After a painful double-cancellation during the pandemic years, 2022 marked a triumphant, sold-out return for Truck Festival. The sun shone the weekend through, football shirts reigned supreme (personal favourites being SOFY’s vintage Leicester away strip and an anonymous festival-goer’s Watford away shirt with ‘ACID, 7’ on the back), and of course, a cross-section of the nation’s favourite indie acts shared stages with some exciting up-and-comers and a few unexpected additions to the bill.
One of the first things that became apparent upon arrival, as raised by a number of performers, was Truck’s reputation as the home of the improbable mosh pit. The festival is defined by that particular brand of indie rock that lends itself to such a response – and it occurred to me as people hopped about to Loose Articles and then Oscar Lang, Siggy Brew cans flinging across the air – that this is really the perfect music for the British festival, itself defined by the beautiful dirtiness and community epitomised by the mosh. I was witness to some genuinely baffling pits over the course of the weekend; the award for the most inappropriate going to the Oxford Symphony Orchestra during their rendition of the Back To The Future suite.
Though the headline slots were dominated by male performers, it was mainly female-driven sets that provided my highlights for the weekend. Deep Tan played perhaps the best set I have seen from them – their usual no-chords-and-the-truth sound possessing a greater urgency and vivacity, sharpened by a year’s hard gigging and the sound at the So Young curated Market Stage. On the main stage, Kelis lived up to her legendary status, with a set front-loaded with the classic ‘Milkshake’ that progressed through an unpredictable 40-minute party that also included versions of ‘Bounce’ and ‘I Feel Love’, as well as a crowd singalong of ‘Happy Birthday’ for her son, who she brought on stage before the last song.
Elsewhere, Lime Garden got the crowd moving from Saturday morning; lead singer Chloe Howard noting it had to be ‘the earliest I’ve ever played’. ‘Clockwork’ in particular smacked into a palpably strutting groove that would have been impossible to resist at any hour. On the same stage, Just Mustard groaned with apocalyptic intensity, the paired guitars bending a cavernous twisting pulse that blasted away at us.
The pick of the headliners had to be Bombay Bicycle Club, who offer – alongside stomping, mosh-worthy riffs – a wonderful expansion on the format of indie four-piece complete with horn section and the vocal contributions of Saint Clair. Though their appeal was rooted in the indulgence of the tastes of my fourteen year old self, it was genuinely nice to see them playing live again. The sudden creation of a crowd of giants as Jack Steadman invited the audience to get on each others’ shoulders during ‘Carry Me’ was particularly atmospheric, if slightly offset by the slapstick failure of two people stood in front of me to achieve this pose.
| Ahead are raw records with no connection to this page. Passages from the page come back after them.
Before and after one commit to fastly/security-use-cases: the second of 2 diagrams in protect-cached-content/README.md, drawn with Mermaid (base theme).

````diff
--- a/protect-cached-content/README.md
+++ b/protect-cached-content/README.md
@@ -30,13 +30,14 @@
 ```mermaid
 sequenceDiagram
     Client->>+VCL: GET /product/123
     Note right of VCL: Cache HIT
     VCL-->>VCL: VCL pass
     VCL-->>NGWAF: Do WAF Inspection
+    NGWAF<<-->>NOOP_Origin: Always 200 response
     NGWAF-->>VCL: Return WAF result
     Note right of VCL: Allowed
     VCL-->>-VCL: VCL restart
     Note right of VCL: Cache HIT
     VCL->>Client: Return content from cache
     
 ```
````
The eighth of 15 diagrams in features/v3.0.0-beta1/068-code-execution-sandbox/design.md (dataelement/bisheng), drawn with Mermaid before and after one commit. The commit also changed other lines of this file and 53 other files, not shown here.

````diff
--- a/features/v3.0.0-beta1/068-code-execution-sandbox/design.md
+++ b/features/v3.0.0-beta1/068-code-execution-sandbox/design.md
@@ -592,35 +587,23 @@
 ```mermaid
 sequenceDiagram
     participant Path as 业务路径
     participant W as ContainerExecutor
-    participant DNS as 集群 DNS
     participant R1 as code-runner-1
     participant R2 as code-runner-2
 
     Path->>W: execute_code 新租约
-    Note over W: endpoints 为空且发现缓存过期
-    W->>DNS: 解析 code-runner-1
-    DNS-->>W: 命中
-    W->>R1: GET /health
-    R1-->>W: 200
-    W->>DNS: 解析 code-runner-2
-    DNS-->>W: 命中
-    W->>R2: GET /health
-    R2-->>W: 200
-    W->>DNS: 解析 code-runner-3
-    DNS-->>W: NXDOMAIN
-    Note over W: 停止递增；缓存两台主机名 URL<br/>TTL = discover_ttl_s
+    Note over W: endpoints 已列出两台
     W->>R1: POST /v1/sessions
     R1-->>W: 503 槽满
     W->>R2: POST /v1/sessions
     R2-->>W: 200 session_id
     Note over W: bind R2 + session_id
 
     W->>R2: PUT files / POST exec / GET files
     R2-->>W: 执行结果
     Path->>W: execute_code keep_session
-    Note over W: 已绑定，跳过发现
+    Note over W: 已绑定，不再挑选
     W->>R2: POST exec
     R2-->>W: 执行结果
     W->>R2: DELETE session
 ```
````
After hours at Truck also saw a good time being had. Running until 2am with a choice of a silent disco and not one, but two, ‘indie bangers’ parties each night at different stages up against more traditionally dancey DJs in the Market Stage tent. Many of the weekend’s memorable moments came at this hour, the pick being the simultaneity of the sight of an individual staggering around in his own world (or at least not of this one), Newcastle shirt aloft, presumably babbling his love for Sam Fender, while we were regaled by a pair of young women explaining how they had spent their weekend ‘reverse catcalling’ men from their pathside tent. Saturday night at one of the indie rock dance tents was good fun, though I troublingly cannot recall any women artists included on the playlist, and found myself, in a brief wave of sobriety, wondering exactly which wave of feminism ‘Fit But You Know It’ spoke to.
If you are looking for a beery indie rock party, Truck is surely the festival for you. Less sprawling and destructive than Reading – and with an easily navigable site – you can catch some old favourites among a selection of the next batch of guitar hit-makers before partying into the not-excessively-small hours. And if that were not enough, there is even the prospect of moshing to a 30-piece orchestra…
If this sounds like something you’d enjoy, make sure you nab tickets for next year’s 2023 festival! Super Early Bird tickets will be available from this Friday, 29th July, at 12pm.
Photo Credit: Caitlin Mogridge